▶ **Task item**: Set the data down once more, in full and exactly.

▶ **Source information**:
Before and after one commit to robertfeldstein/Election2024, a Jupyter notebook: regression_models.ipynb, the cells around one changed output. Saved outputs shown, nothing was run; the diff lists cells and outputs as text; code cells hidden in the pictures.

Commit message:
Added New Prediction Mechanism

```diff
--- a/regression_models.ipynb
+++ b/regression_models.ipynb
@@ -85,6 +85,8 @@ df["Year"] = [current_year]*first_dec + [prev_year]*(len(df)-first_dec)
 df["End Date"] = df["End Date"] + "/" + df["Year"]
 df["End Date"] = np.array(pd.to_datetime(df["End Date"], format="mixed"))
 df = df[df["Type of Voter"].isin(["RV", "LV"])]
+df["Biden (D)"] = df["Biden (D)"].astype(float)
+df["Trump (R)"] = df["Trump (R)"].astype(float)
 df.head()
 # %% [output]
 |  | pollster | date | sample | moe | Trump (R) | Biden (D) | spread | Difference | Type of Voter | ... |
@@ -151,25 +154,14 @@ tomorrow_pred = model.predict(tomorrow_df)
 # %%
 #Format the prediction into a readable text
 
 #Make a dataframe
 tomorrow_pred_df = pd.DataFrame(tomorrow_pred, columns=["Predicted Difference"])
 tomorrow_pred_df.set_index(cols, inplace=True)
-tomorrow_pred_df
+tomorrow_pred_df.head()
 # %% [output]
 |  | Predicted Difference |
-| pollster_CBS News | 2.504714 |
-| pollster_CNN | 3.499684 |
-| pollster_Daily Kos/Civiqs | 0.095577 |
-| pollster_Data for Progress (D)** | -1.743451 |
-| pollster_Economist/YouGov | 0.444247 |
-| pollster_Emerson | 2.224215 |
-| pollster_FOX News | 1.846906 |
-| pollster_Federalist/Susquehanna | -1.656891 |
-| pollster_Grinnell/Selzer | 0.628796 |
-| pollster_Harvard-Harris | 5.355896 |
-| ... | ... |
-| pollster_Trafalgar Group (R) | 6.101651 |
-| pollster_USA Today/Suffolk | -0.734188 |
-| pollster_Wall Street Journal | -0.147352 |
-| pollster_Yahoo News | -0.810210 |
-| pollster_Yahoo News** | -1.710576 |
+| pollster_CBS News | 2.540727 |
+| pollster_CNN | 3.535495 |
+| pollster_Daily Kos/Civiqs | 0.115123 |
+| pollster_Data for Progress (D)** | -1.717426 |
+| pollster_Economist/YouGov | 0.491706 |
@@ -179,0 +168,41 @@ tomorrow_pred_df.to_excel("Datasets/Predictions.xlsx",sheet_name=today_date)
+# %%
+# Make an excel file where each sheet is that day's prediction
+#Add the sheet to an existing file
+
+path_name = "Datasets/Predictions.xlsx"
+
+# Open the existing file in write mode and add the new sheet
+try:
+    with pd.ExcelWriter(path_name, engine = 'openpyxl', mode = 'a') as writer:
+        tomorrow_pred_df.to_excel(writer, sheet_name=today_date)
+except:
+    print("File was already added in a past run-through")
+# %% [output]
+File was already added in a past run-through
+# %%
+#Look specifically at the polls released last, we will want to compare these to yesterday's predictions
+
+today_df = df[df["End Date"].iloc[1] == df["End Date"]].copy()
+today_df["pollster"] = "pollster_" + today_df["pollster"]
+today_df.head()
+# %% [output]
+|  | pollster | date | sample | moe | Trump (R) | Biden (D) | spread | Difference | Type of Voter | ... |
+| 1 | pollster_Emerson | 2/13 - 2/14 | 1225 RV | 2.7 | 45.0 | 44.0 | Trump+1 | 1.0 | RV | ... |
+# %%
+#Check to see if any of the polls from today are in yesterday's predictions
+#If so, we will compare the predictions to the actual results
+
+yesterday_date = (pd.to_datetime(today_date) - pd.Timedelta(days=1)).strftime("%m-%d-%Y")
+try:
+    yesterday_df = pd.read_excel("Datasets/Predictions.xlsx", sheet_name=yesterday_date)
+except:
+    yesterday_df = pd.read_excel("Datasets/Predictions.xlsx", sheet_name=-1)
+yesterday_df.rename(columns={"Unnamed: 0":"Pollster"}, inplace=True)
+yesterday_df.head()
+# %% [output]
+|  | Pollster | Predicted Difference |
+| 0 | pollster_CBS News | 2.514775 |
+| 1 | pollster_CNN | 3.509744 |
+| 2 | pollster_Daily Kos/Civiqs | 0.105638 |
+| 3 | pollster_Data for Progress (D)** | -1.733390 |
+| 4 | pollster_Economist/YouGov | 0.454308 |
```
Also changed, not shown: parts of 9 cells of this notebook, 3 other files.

▶ **Completed task**:
Before and after one commit to robertfeldstein/Election2024, a Jupyter notebook: regression_models.ipynb, the cells around one changed output. Saved outputs shown, nothing was run; the diff lists cells and outputs as text; code cells hidden in the pictures.

Commit message:
Added New Prediction Mechanism

```diff
--- a/regression_models.ipynb
+++ b/regression_models.ipynb
@@ -85,6 +85,8 @@ df["Year"] = [current_year]*first_dec + [prev_year]*(len(df)-first_dec)
 df["End Date"] = df["End Date"] + "/" + df["Year"]
 df["End Date"] = np.array(pd.to_datetime(df["End Date"], format="mixed"))
 df = df[df["Type of Voter"].isin(["RV", "LV"])]
+df["Biden (D)"] = df["Biden (D)"].astype(float)
+df["Trump (R)"] = df["Trump (R)"].astype(float)
 df.head()
 # %% [output]
 |  | pollster | date | sample | moe | Trump (R) | Biden (D) | spread | Difference | Type of Voter | ... |
@@ -151,25 +154,14 @@ tomorrow_pred = model.predict(tomorrow_df)
 # %%
 #Format the prediction into a readable text
 
 #Make a dataframe
 tomorrow_pred_df = pd.DataFrame(tomorrow_pred, columns=["Predicted Difference"])
 tomorrow_pred_df.set_index(cols, inplace=True)
-tomorrow_pred_df
+tomorrow_pred_df.head()
 # %% [output]
 |  | Predicted Difference |
-| pollster_CBS News | 2.504714 |
-| pollster_CNN | 3.499684 |
-| pollster_Daily Kos/Civiqs | 0.095577 |
-| pollster_Data for Progress (D)** | -1.743451 |
-| pollster_Economist/YouGov | 0.444247 |
-| pollster_Emerson | 2.224215 |
-| pollster_FOX News | 1.846906 |
-| pollster_Federalist/Susquehanna | -1.656891 |
-| pollster_Grinnell/Selzer | 0.628796 |
-| pollster_Harvard-Harris | 5.355896 |
-| ... | ... |
-| pollster_Trafalgar Group (R) | 6.101651 |
-| pollster_USA Today/Suffolk | -0.734188 |
-| pollster_Wall Street Journal | -0.147352 |
-| pollster_Yahoo News | -0.810210 |
-| pollster_Yahoo News** | -1.710576 |
+| pollster_CBS News | 2.540727 |
+| pollster_CNN | 3.535495 |
+| pollster_Daily Kos/Civiqs | 0.115123 |
+| pollster_Data for Progress (D)** | -1.717426 |
+| pollster_Economist/YouGov | 0.491706 |
@@ -179,0 +168,41 @@ tomorrow_pred_df.to_excel("Datasets/Predictions.xlsx",sheet_name=today_date)
+# %%
+# Make an excel file where each sheet is that day's prediction
+#Add the sheet to an existing file
+
+path_name = "Datasets/Predictions.xlsx"
+
+# Open the existing file in write mode and add the new sheet
+try:
+    with pd.ExcelWriter(path_name, engine = 'openpyxl', mode = 'a') as writer:
+        tomorrow_pred_df.to_excel(writer, sheet_name=today_date)
+except:
+    print("File was already added in a past run-through")
+# %% [output]
+File was already added in a past run-through
+# %%
+#Look specifically at the polls released last, we will want to compare these to yesterday's predictions
+
+today_df = df[df["End Date"].iloc[1] == df["End Date"]].copy()
+today_df["pollster"] = "pollster_" + today_df["pollster"]
+today_df.head()
+# %% [output]
+|  | pollster | date | sample | moe | Trump (R) | Biden (D) | spread | Difference | Type of Voter | ... |
+| 1 | pollster_Emerson | 2/13 - 2/14 | 1225 RV | 2.7 | 45.0 | 44.0 | Trump+1 | 1.0 | RV | ... |
+# %%
+#Check to see if any of the polls from today are in yesterday's predictions
+#If so, we will compare the predictions to the actual results
+
+yesterday_date = (pd.to_datetime(today_date) - pd.Timedelta(days=1)).strftime("%m-%d-%Y")
+try:
+    yesterday_df = pd.read_excel("Datasets/Predictions.xlsx", sheet_name=yesterday_date)
+except:
+    yesterday_df = pd.read_excel("Datasets/Predictions.xlsx", sheet_name=-1)
+yesterday_df.rename(columns={"Unnamed: 0":"Pollster"}, inplace=True)
+yesterday_df.head()
+# %% [output]
+|  | Pollster | Predicted Difference |
+| 0 | pollster_CBS News | 2.514775 |
+| 1 | pollster_CNN | 3.509744 |
+| 2 | pollster_Daily Kos/Civiqs | 0.105638 |
+| 3 | pollster_Data for Progress (D)** | -1.733390 |
+| 4 | pollster_Economist/YouGov | 0.454308 |
```
Also changed, not shown: parts of 9 cells of this notebook, 3 other files.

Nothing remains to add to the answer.